- About this task
Please restate each entry that follows word for word.

- Supplied data
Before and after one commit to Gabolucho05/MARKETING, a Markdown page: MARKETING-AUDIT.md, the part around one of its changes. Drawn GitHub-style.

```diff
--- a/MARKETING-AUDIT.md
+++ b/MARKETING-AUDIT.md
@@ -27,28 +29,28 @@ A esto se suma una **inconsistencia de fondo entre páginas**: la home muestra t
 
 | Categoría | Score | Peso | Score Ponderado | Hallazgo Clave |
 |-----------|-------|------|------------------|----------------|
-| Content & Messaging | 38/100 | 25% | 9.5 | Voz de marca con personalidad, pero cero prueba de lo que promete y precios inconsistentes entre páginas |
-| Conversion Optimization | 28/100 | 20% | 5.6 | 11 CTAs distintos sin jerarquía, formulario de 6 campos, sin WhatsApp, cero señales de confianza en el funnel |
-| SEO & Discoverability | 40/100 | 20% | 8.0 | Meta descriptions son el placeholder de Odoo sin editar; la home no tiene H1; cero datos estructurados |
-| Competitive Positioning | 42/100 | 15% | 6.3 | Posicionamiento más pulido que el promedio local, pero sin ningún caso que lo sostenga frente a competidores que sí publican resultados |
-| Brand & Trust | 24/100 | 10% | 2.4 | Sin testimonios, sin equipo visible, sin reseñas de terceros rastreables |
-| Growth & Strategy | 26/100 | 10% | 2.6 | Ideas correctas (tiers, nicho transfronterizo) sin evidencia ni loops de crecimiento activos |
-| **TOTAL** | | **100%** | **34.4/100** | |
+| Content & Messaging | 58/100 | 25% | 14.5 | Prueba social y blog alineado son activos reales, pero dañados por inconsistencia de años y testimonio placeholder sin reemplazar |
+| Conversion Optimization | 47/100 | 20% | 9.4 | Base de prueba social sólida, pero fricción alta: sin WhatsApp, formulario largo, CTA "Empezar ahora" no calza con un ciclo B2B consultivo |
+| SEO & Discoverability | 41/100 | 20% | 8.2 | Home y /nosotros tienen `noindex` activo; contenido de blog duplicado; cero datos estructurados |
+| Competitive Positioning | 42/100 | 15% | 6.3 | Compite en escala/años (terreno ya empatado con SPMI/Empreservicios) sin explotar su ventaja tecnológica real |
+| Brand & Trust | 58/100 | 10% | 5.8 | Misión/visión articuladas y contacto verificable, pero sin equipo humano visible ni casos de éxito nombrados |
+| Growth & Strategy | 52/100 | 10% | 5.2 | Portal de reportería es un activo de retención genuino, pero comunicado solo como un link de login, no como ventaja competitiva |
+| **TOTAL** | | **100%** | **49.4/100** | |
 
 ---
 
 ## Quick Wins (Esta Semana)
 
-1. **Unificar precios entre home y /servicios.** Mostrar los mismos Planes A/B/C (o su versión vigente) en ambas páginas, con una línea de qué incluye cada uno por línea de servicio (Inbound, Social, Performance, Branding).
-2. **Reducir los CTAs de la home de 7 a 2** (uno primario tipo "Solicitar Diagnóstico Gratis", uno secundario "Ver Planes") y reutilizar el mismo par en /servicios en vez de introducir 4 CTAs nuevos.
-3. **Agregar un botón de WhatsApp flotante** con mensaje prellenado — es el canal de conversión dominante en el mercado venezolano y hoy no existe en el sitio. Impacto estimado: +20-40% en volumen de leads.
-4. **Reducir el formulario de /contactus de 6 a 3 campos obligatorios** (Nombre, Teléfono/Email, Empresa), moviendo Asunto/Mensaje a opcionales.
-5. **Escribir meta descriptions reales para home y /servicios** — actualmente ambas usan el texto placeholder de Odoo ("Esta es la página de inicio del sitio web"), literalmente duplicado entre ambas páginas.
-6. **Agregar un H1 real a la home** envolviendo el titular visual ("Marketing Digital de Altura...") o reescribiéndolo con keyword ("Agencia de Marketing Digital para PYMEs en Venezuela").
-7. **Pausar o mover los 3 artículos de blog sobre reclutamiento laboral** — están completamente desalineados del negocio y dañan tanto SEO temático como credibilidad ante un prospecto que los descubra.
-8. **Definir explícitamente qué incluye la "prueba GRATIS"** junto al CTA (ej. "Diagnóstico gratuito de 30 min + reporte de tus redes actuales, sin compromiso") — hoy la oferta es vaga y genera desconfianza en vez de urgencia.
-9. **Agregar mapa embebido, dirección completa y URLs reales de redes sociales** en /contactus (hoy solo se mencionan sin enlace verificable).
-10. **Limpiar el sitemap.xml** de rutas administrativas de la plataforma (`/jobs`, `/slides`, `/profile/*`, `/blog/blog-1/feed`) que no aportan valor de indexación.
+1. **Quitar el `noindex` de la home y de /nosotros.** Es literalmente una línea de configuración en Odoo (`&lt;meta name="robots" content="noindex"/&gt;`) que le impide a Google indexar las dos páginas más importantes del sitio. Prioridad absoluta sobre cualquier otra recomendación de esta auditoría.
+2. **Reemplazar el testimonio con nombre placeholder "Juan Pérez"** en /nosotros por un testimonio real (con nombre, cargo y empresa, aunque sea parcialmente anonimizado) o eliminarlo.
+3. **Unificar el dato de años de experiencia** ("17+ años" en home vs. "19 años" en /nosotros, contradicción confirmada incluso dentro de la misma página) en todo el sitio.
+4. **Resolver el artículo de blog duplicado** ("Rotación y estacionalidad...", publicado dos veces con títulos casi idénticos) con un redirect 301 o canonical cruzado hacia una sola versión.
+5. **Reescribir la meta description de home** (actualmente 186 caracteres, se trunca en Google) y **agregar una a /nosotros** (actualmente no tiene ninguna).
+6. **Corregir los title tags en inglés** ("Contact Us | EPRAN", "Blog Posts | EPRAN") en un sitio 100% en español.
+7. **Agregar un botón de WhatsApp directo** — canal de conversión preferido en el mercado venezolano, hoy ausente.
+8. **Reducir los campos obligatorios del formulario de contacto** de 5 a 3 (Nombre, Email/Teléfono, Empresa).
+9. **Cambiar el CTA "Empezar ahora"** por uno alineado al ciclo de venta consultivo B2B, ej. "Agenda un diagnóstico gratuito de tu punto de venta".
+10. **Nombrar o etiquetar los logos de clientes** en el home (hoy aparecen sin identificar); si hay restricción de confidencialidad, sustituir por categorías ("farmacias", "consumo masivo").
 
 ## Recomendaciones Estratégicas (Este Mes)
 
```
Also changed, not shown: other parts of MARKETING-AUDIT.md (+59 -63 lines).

- Solved exercise
Before and after one commit to Gabolucho05/MARKETING, a Markdown page: MARKETING-AUDIT.md, the part around one of its changes. Drawn GitHub-style.

```diff
--- a/MARKETING-AUDIT.md
+++ b/MARKETING-AUDIT.md
@@ -27,28 +29,28 @@ A esto se suma una **inconsistencia de fondo entre páginas**: la home muestra t
 
 | Categoría | Score | Peso | Score Ponderado | Hallazgo Clave |
 |-----------|-------|------|------------------|----------------|
-| Content & Messaging | 38/100 | 25% | 9.5 | Voz de marca con personalidad, pero cero prueba de lo que promete y precios inconsistentes entre páginas |
-| Conversion Optimization | 28/100 | 20% | 5.6 | 11 CTAs distintos sin jerarquía, formulario de 6 campos, sin WhatsApp, cero señales de confianza en el funnel |
-| SEO & Discoverability | 40/100 | 20% | 8.0 | Meta descriptions son el placeholder de Odoo sin editar; la home no tiene H1; cero datos estructurados |
-| Competitive Positioning | 42/100 | 15% | 6.3 | Posicionamiento más pulido que el promedio local, pero sin ningún caso que lo sostenga frente a competidores que sí publican resultados |
-| Brand & Trust | 24/100 | 10% | 2.4 | Sin testimonios, sin equipo visible, sin reseñas de terceros rastreables |
-| Growth & Strategy | 26/100 | 10% | 2.6 | Ideas correctas (tiers, nicho transfronterizo) sin evidencia ni loops de crecimiento activos |
-| **TOTAL** | | **100%** | **34.4/100** | |
+| Content & Messaging | 58/100 | 25% | 14.5 | Prueba social y blog alineado son activos reales, pero dañados por inconsistencia de años y testimonio placeholder sin reemplazar |
+| Conversion Optimization | 47/100 | 20% | 9.4 | Base de prueba social sólida, pero fricción alta: sin WhatsApp, formulario largo, CTA "Empezar ahora" no calza con un ciclo B2B consultivo |
+| SEO & Discoverability | 41/100 | 20% | 8.2 | Home y /nosotros tienen `noindex` activo; contenido de blog duplicado; cero datos estructurados |
+| Competitive Positioning | 42/100 | 15% | 6.3 | Compite en escala/años (terreno ya empatado con SPMI/Empreservicios) sin explotar su ventaja tecnológica real |
+| Brand & Trust | 58/100 | 10% | 5.8 | Misión/visión articuladas y contacto verificable, pero sin equipo humano visible ni casos de éxito nombrados |
+| Growth & Strategy | 52/100 | 10% | 5.2 | Portal de reportería es un activo de retención genuino, pero comunicado solo como un link de login, no como ventaja competitiva |
+| **TOTAL** | | **100%** | **49.4/100** | |
 
 ---
 
 ## Quick Wins (Esta Semana)
 
-1. **Unificar precios entre home y /servicios.** Mostrar los mismos Planes A/B/C (o su versión vigente) en ambas páginas, con una línea de qué incluye cada uno por línea de servicio (Inbound, Social, Performance, Branding).
-2. **Reducir los CTAs de la home de 7 a 2** (uno primario tipo "Solicitar Diagnóstico Gratis", uno secundario "Ver Planes") y reutilizar el mismo par en /servicios en vez de introducir 4 CTAs nuevos.
-3. **Agregar un botón de WhatsApp flotante** con mensaje prellenado — es el canal de conversión dominante en el mercado venezolano y hoy no existe en el sitio. Impacto estimado: +20-40% en volumen de leads.
-4. **Reducir el formulario de /contactus de 6 a 3 campos obligatorios** (Nombre, Teléfono/Email, Empresa), moviendo Asunto/Mensaje a opcionales.
-5. **Escribir meta descriptions reales para home y /servicios** — actualmente ambas usan el texto placeholder de Odoo ("Esta es la página de inicio del sitio web"), literalmente duplicado entre ambas páginas.
-6. **Agregar un H1 real a la home** envolviendo el titular visual ("Marketing Digital de Altura...") o reescribiéndolo con keyword ("Agencia de Marketing Digital para PYMEs en Venezuela").
-7. **Pausar o mover los 3 artículos de blog sobre reclutamiento laboral** — están completamente desalineados del negocio y dañan tanto SEO temático como credibilidad ante un prospecto que los descubra.
-8. **Definir explícitamente qué incluye la "prueba GRATIS"** junto al CTA (ej. "Diagnóstico gratuito de 30 min + reporte de tus redes actuales, sin compromiso") — hoy la oferta es vaga y genera desconfianza en vez de urgencia.
-9. **Agregar mapa embebido, dirección completa y URLs reales de redes sociales** en /contactus (hoy solo se mencionan sin enlace verificable).
-10. **Limpiar el sitemap.xml** de rutas administrativas de la plataforma (`/jobs`, `/slides`, `/profile/*`, `/blog/blog-1/feed`) que no aportan valor de indexación.
+1. **Quitar el `noindex` de la home y de /nosotros.** Es literalmente una línea de configuración en Odoo (`&lt;meta name="robots" content="noindex"/&gt;`) que le impide a Google indexar las dos páginas más importantes del sitio. Prioridad absoluta sobre cualquier otra recomendación de esta auditoría.
+2. **Reemplazar el testimonio con nombre placeholder "Juan Pérez"** en /nosotros por un testimonio real (con nombre, cargo y empresa, aunque sea parcialmente anonimizado) o eliminarlo.
+3. **Unificar el dato de años de experiencia** ("17+ años" en home vs. "19 años" en /nosotros, contradicción confirmada incluso dentro de la misma página) en todo el sitio.
+4. **Resolver el artículo de blog duplicado** ("Rotación y estacionalidad...", publicado dos veces con títulos casi idénticos) con un redirect 301 o canonical cruzado hacia una sola versión.
+5. **Reescribir la meta description de home** (actualmente 186 caracteres, se trunca en Google) y **agregar una a /nosotros** (actualmente no tiene ninguna).
+6. **Corregir los title tags en inglés** ("Contact Us | EPRAN", "Blog Posts | EPRAN") en un sitio 100% en español.
+7. **Agregar un botón de WhatsApp directo** — canal de conversión preferido en el mercado venezolano, hoy ausente.
+8. **Reducir los campos obligatorios del formulario de contacto** de 5 a 3 (Nombre, Email/Teléfono, Empresa).
+9. **Cambiar el CTA "Empezar ahora"** por uno alineado al ciclo de venta consultivo B2B, ej. "Agenda un diagnóstico gratuito de tu punto de venta".
+10. **Nombrar o etiquetar los logos de clientes** en el home (hoy aparecen sin identificar); si hay restricción de confidencialidad, sustituir por categorías ("farmacias", "consumo masivo").
 
 ## Recomendaciones Estratégicas (Este Mes)
 
```
Also changed, not shown: other parts of MARKETING-AUDIT.md (+59 -63 lines).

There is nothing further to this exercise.